FCI: Why those three?

Katy: Each has their own beauty and culture.

When FCI asks this question to competitors, we often receive a response of San Francisco, Los Angeles, Tokyo, London, New York, Paris, youthful and vibrant Miami but rarely Dusseldorf. Let’s take a quick peek at this magnificent German city.

Wikipedia relates Düsseldorf is the capital city of the German state of North Rhine-Westphalia and centre of the Rhine-Ruhr metropolitan region with 11.5 million people. Düsseldorf is an international business and financial center and renowned for its fashion and trade fairs.

Traditional meals in the region are Rheinischer Sauerbraten (a beef roast and sometimes horse marinated for a few days in vinegar and spices served with gravy and raisins) and Heaven and Earth (Himmel und Äd) (Black pudding with stewed apples mixed with mashed potatoes). In winter the people like to eat Muscheln Rheinischer Art (Rhenish-style mussels) as well as Reibekuchen (fried potato pancake served with apple sauce). Also a special meal: Düsseldorfer Senfrostbraten (Steaks roasted with Düsseldorf mustard on top).

Dusseldorf’s development from an insignificant farming settlement on the banks of the Dussel into a lively cosmopolitan metropolis bursting with culture, fashion, media, and shopping is an outstanding success story.
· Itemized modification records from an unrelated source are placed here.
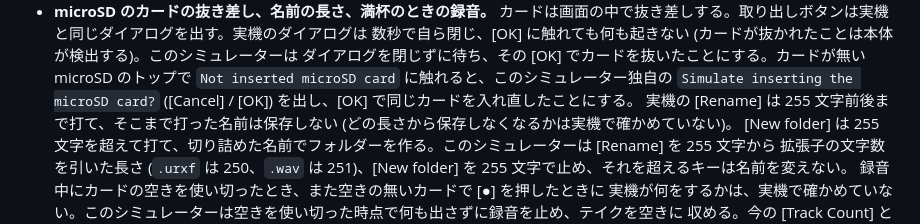
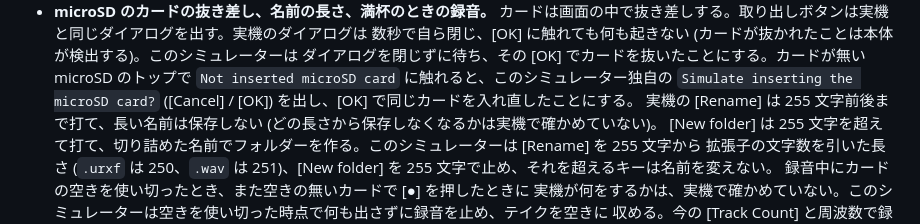
Before and after one commit to semnil/urx-lcd-sim, a Markdown page: docs/ja/known-issues.md, the part around the change. Rendered like a GitHub page.

```diff
--- a/docs/ja/known-issues.md
+++ b/docs/ja/known-issues.md
@@ -44,7 +44,7 @@
   ダイアログを閉じずに待ち、その [OK] でカードを抜いたことにする。カードが無い microSD のトップで
   `Not inserted microSD card` に触れると、このシミュレーター独自の `Simulate inserting the microSD card?`
   ([Cancel] / [OK]) を出し、[OK] で同じカードを入れ直したことにする。
-  実機の [Rename] は 255 文字前後まで打て、そこまで打った名前は保存しない (どの長さから保存しなくなるかは実機で確かめていない)。
+  実機の [Rename] は 255 文字前後まで打て、長い名前は保存しない (どの長さから保存しなくなるかは実機で確かめていない)。
   [New folder] は 255 文字を超えて打て、切り詰めた名前でフォルダーを作る。このシミュレーターは [Rename] を 255 文字から
   拡張子の文字数を引いた長さ (`.urxf` は 250、`.wav` は 251)、[New folder] を 255 文字で止め、それを超えるキーは名前を変えない。
   録音中にカードの空きを使い切ったとき、また空きの無いカードで [●] を押したときに
```
Also changed, not shown: docs/en/known-issues.md (+2 -2 lines).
At the time when Roman civilization was making itself felt through the rapid construction of roads and buildings, only a few Germanic tribes stubbornly clung on to their marshy territory on the other side of the Rhine, where the city was later to spring up. In the Frankish period of the 7th and 8th centuries, the odd farming or fishing settlement could be found at the point where the small river Dussel flows into the Rhine. The first written mention of the town ‘ Dusseldorp ‘ dates back to 1135.

By the mid-19th century the Industrial Revolution had left an indelible mark on the city’s infrastructure and propelled its population statistics to new records: in 1882 Dusseldorf had over 100,000 inhabitants, and this figure doubled by 1892. Dusseldorf was becoming a large modern city. Two bridges ‘ the Hammer and the Oberkasseler Brucke – were key in furthering the city’s growth on the left bank of the Rhine. The Grunderjahre (founder years) brought a new dynamism and sense of excitement as the city developed into an industrial and administrative metropolis.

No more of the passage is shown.